I was driving in my neighborhood this morning and recognized a walker as someone I used to go to high school with. At a glance he looked like he wasn’t the happiest of campers and I wondered about that as I drove on. Of course, a first glance can be so deceiving but then there is the scientific fact that our primal brain takes in thousands of particles of information and makes quick judgements beyond the speed of light. So if that is true, my first glance has some truth to it. This person excelled in sports and his father was instrumental since he had been the head coach at our school. I wondered how much that has played out, so to speak. Had his father put added expectations on him to play sports and on looking back, did he resent that parental pressure? Had he lived up to his father’s expectations or to his own? I wondered.

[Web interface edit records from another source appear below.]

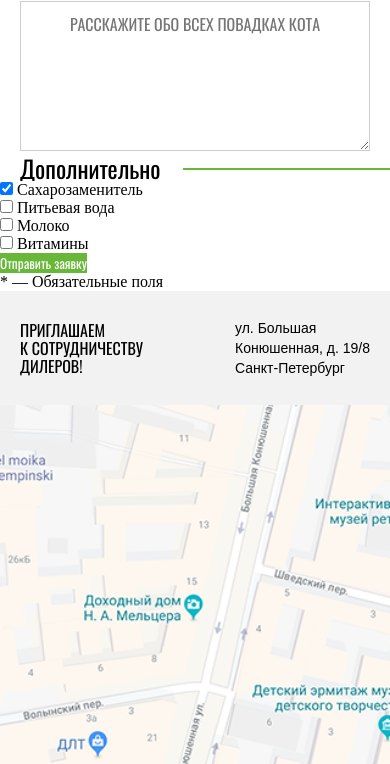
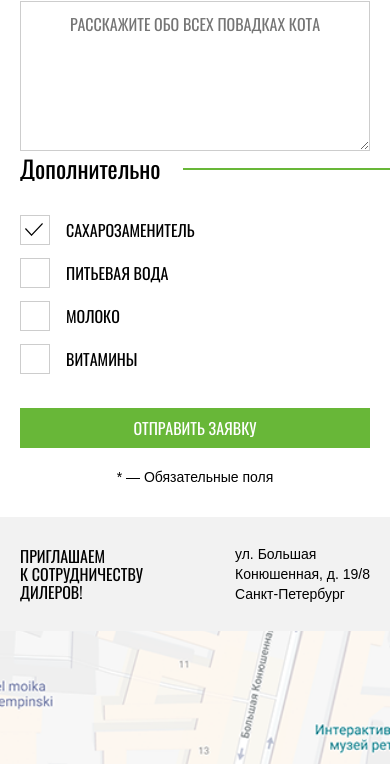
Before and after one commit to hlrgksdn/Adaptive-stud, a plain HTML site: page form.html in a window 390 px wide. Shown: the part 1088-1852 px from the top of the page. Drawn offline with Linux system fonts and the light colour scheme.

Commit message:
styled form
Complete base style form page for mobile

```diff
--- a/form.html
+++ b/form.html
@@ -78,25 +78,29 @@
 
           <div class="order-form__additional additional-form">
             <p class="order-form__title">Дополнительно</p>
+            <div class="additional-form__wrapper">
               <div class="additional-form__item">
-              <input class="additional-form__checkbox" type="checkbox" name="sweetener" id="sweetener" checked>
+                <input class="additional-form__checkbox visually-hidden" type="checkbox" name="sweetener" id="sweetener" checked>
                 <label class="additional-form__name" for="sweetener">Сахарозаменитель</label>
               </div>
               <div class="additional-form__item">
-              <input class="additional-form__checkbox" type="checkbox" name="water" id="water">
+                <input class="additional-form__checkbox visually-hidden" type="checkbox" name="water" id="water">
                 <label class="additional-form__name" for="water">Питьевая вода</label>
               </div>
               <div class="additional-form__item">
-              <input class="additional-form__checkbox" type="checkbox" name="milk" id="milk">
+                <input class="additional-form__checkbox visually-hidden" type="checkbox" name="milk" id="milk">
                 <label class="additional-form__name" for="milk">Молоко</label>
               </div>
               <div class="additional-form__item">
-              <input class="additional-form__checkbox" type="checkbox" name="vitamins" id="vit">
+                <input class="additional-form__checkbox visually-hidden" type="checkbox" name="vitamins" id="vit">
                 <label class="additional-form__name" for="vit">Витамины</label>
               </div>
             </div>
+          </div>
 
+          <div class="button__wrapper">
             <button class="button order-form__submit" type="submit">Отправить заявку</button>
+          </div>
           <p class="order-form__note">* — Обязательные поля</p>
         </form>
 
--- a/scss/order-page.scss
+++ b/scss/order-page.scss
@@ -209,3 +209,75 @@
     text-transform: uppercase;
     text-align: center;
 }
+
+.additional-form{
+    display: flex;
+    flex-direction: column;
+}
+
+.additional-form__wrapper{
+    display: flex;
+    flex-direction: column;
+    gap: 13px;
+    margin-top: 34px;
+    padding: 0 20px;
+}
+
+.additional-form__item{
+    display: flex;
+    align-items: center;
+    min-height: 30px;
+}
+
+.additional-form__name{
+    position: relative;
+    font-family: 'Oswald';
+    display: flex;
+    align-items:center;
+    font-size: 16px;
+    line-height: 18px;
+    text-transform: uppercase;
+
+    &::before{
+        content: "";
+        display: inline-block;
+        width: 30px;
+        height: 30px;
+        border: 1px solid $basic-border-color;
+        left: 0;
+        margin-right: 16px;
+    }
+}
+
+.additional-form__checkbox:checked+.additional-form__name::after{
+    content: "";
+    position: absolute;
+    width: 18px;
+    height: 14px;
+    left: 5.25px;
+    background-image: url(../img/icon-tick.svg);
+    background-repeat: no-repeat;
+}
+
+.button__wrapper{
+    padding: 0 20px;
+}
+
+.order-form__submit{
+    margin-top: 34px;
+    width: 100%;
+    height: 40px;
+    font-family: 'Oswald';
+    font-size: 16px;
+    line-height: 20px;
+    text-transform: uppercase;
+}
+
+.order-form__note{
+    margin-top: 21px;
+    margin-bottom: 32px;
+    font-family: 'Arial';
+    font-size: 14px;
+    line-height: 16px;
+    text-align: center;
+}
```
Also changed, not shown: css/style.css, 1 other file. Lines whose indentation alone changed are shown as unchanged.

That got me to thinking about my parental role. Had I also put my aspirations onto my children? I know I talked about the importance of getting an education and going to college. Since I hadn’t gone to college but always wanted too, I made sure my girls knew that they would need an education as a leg up to a good career. So from my perspective, that wasn’t really putting undue pressure on them, it was just stating the obvious. But if I am being honest, I do see how my unfulfilled goals or dreams of an academic career among many other lost dreams, had carried over to them. It’s funny how that happens. Our own life experiences cannot help but to bleed over to our loved ones….both the good and the bad.
I have been reading a lot of articles lately about the human brain…the wonders of unknown territory of the subliminal mind. So much of how we act out is due to the subconscious part of our brain. Visually I think of this huge iceberg and how what is underneath the water is where the complexities and perhaps our unresolved life experiences reside. I even have a picture of an iceberg at my home office to remind myself of the hidden depths of who I really am. What lies outside the line of vision is nothing as to what is within my head…buried but never forgotten? As children how we are talked to and, how we are treated become those parts of us that are submerged in our deepest sub consciousness. Those memories become our inner voice; how we think about our self and all that self-talk that goes on in our deepest recesses that will all be played out in some way or another; the good, the bad and the ugly.
So then….how will my children translate their childhood to become the adults they are evolving to be? Will they live up to their own expectations and their own goals and dreams or mine for them? I hope they learn early on to live their lives according to where their deep love and passions take them. It is after all, their journey of life and not mine.
So what started out as me seeing this person from my past and wondering about how his father influenced his life now becomes how my children view their pasts and how I might have influenced their choices in life. My thoughts even go back to my own childhood and I try to recapture how all the nuances of voices and faces and words said and unsaid that helped to formulate who I would become…me. Scary stuff because I am the youngest of 7…older brothers and older sisters. We are all connected strongly and deeply to one another in that under-the-water-iceberg sort of way. I have depended, no needed, the strength and character of my older siblings to evolve to be who I am. They have each in their own way been the strongest force of evolution in my evolvement. They molded my character as much as any DNA. Who might I have been without their nagging, building up, tearing down, and total construction of me? I looked up to them for guidance yes, but also how to dance the cool jerk in the 60’s. Without my good looking brother, I am sure I wouldn’t have had nearly as many girlfriends that wanted to come over to my house since they all had crushes on his Ivy League good looks. I need them all like the air I breathe. Their love for me as a baby sister changed at some point to see me as I am…a woman and that has been the defining moment. To be valued by the ones we love is something we can only appreciate as we grow older and reflect backwards on our life. We can be grateful but until we see how harsh and cruel life can be sometimes we never truly realize the gift of a family that not only supports but loves you with forgiving eyes.
I hope my children will someday view each other with that same vision of love and see that our connectedness is one of the greatest gifts we can have for each other. If I could give one piece of advice to my children it would be to treasure one another and cherish always the ones that lift you up. Construct not destruct; or as one would say…do no harm. Abraham Lincoln said it best, “All my life I have tried to pluck a thistle and plant a flower wherever the flower would grow in thought and mind.”